Stord, Norway-based shipbuilder Oma Baatbyggeri recently delivered a new high-speed catamaran ferry to local operator Norled. Named Fjordjarl (“Fjord Earl”), the vessel is the final one in a series of three aluminium-hulled ferries that are themselves larger and further improved variants of the Oma-built 33-metre catamarans currently operating on Norled’s other routes throughout the country.
Fjordjarl and its two sisters came about after Norled emerged as the winner of a 2018 tender issued by the council of Troms og Finnmark county calling for the provision of high-speed passenger vessels that will serve the county for a firm period of 10 years with an option to extend by up to five years. The NOK1.15 billion (US$124 million) concession had also stipulated that the vessels must be capable of operating along a route that will cover the municipalities of Harstad, Ibestad, Dyrøy, Senja, and Tromsø, or a total one-way distance of approximately 135 kilometres.
Rather than re-assign some of its existing vessels to serve this new route that will pass through the Arctic Circle and is expected to generate a significant volume of passenger traffic, Norled opted instead for newbuilds that were designed from the outset to be able to accommodate more people compared to the older fast ferries in its current fleet.
The new vessels also needed to be capable of operation with reduced noise levels and with fuel oil consumption kept as low as possible. With Oma and Norled having had prior cooperation on earlier newbuilding projects, development of the new ferries became easily aligned with the requirements of the tender, and orders for all three units were sequentially placed before the end of 2018.
Oma claims the design used for all three vessels emphasised seaworthiness and fuel efficiency, both deemed to be key factors as the NOK1.15 billion concession means they are expected to be utilised through 2030 and are thus not slated for replacement at any time until then. Further, the ferries will not just be transporting locals who regularly travel between the five Troms og Finnmark municipalities, they are also expected to bring a significant number of tourists to and from Tromsø, the world’s third largest city north of the Arctic Circle (after the Russian cities of Murmansk and Norilsk) and one of Norway’s major cultural centres.
Like its sisters, Fjordjarl has an LOA of 39 metres, a moulded beam of 10.6 metres, a draught of 1.6 metres, a displacement of 428 tonnes, and capacity for up to 296 passengers, which is slightly greater than the 280-passenger capacities of the next largest Oma-built fast ferries in the Norled fleet.
The main cabin has an HVAC system developed in-house by Oma, comfortable passenger seating provided by local supplier West Mekan Produksjon, and specialised accommodation for disabled individuals. In the event of an emergency evacuation, the vessel is also equipped with lifeboats provided by Viking Life-Saving Equipment.

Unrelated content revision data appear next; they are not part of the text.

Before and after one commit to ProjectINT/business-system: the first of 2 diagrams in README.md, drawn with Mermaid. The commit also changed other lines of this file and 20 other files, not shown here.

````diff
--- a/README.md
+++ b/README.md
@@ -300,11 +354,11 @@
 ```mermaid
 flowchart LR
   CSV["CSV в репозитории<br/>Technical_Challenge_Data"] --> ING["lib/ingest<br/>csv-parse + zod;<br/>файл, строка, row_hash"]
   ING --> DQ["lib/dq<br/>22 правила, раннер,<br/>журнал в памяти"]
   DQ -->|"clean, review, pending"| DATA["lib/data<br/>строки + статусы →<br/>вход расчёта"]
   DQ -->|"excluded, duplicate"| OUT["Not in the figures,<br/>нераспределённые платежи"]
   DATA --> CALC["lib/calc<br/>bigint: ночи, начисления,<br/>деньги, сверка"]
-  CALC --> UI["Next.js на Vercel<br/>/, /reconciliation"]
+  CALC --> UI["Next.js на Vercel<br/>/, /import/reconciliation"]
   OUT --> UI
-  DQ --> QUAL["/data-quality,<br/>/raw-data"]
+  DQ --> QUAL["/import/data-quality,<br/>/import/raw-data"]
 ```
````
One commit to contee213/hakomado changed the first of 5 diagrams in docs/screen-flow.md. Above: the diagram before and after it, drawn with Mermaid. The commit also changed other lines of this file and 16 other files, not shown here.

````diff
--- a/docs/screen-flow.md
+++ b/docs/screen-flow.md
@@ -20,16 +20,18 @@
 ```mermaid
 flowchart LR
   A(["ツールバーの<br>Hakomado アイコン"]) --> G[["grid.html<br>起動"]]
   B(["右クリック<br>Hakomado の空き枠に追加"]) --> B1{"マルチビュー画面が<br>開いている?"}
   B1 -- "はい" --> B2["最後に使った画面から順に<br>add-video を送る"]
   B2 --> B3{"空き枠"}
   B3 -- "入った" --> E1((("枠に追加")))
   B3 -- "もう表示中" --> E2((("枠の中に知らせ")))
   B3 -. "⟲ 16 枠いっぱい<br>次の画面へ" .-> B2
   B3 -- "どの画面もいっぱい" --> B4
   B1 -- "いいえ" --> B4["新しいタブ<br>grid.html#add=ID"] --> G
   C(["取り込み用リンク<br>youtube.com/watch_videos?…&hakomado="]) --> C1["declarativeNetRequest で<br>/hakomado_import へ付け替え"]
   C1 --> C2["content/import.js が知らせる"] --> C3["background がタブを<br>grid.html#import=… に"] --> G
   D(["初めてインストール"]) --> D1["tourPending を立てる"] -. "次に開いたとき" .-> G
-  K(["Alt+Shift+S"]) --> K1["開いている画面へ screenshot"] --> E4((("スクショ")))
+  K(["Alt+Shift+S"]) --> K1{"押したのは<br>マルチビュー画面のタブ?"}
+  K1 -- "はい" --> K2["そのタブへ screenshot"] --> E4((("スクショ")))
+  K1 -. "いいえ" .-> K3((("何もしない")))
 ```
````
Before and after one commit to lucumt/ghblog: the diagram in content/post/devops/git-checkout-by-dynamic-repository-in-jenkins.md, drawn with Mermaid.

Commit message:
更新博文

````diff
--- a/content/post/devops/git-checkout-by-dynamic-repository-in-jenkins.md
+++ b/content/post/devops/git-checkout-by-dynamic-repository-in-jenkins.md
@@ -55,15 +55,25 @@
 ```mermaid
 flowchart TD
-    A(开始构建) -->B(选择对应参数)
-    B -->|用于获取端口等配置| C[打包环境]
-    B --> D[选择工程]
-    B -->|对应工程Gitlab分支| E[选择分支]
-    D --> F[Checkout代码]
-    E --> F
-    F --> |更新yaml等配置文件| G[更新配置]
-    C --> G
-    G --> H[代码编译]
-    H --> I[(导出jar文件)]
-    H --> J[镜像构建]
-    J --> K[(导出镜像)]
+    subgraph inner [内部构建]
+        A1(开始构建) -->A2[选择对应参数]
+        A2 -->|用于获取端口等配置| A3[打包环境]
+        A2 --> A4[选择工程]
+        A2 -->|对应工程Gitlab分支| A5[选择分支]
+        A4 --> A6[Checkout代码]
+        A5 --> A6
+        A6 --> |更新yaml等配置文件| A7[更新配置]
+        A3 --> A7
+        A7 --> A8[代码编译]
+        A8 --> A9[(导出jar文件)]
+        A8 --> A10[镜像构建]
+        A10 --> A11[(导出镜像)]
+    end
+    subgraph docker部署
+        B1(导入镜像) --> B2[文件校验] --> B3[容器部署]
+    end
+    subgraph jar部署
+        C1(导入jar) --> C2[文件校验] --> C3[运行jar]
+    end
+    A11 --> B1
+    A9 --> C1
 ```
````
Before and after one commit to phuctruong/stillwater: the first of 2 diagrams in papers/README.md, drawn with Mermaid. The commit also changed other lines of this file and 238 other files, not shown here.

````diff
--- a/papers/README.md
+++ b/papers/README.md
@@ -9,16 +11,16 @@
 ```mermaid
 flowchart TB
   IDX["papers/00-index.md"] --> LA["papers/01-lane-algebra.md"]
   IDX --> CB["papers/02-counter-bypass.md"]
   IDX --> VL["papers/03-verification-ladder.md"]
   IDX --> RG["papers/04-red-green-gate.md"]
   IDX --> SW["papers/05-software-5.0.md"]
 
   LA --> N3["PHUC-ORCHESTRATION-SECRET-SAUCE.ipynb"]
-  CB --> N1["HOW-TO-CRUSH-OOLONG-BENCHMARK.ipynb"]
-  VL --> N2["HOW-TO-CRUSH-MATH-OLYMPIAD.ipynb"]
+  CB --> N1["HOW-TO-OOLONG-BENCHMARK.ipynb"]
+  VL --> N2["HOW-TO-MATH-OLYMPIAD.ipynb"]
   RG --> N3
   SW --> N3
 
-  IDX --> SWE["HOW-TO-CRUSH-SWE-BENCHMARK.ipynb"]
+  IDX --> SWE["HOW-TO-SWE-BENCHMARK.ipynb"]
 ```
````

To satisfy the requirement for reduced noise and low fuel oil consumption, the ferry is powered by four examples of MTU’s 8V2000 M72 IMO Tier II-compliant diesel engine rated at 720 kW and developed specifically for use on vessels with high load factors. The main engines are connected to a quartet of MJP DRB 500 DD waterjets, and recent operational sailings proved that this configuration could propel Fjordjarl to speeds in excess of 29 knots. However, should the main engines fail while the ferry is in transit, backup power is available in the form of two John Deere 46kW auxiliary engines.
Fjordjarl was handed over to its new owners last March 24 and has already begun sailing on the Harstad- Tromsø route as part of Expressboat, Norled’s passenger-only service. The ferry joins its identical sisters Fjorddronningen (“Fjord Queen”) and Fjordprinsen (“Fjord Prince”), which were delivered by Oma in October and December 2019, respectively, and which have been operating on the route since January 1.
Nelson Dela Cruz is Baird Maritime's Philippines correspondent and a former local facilitator of Interferry's FerrySafe project in Manila and Cebu.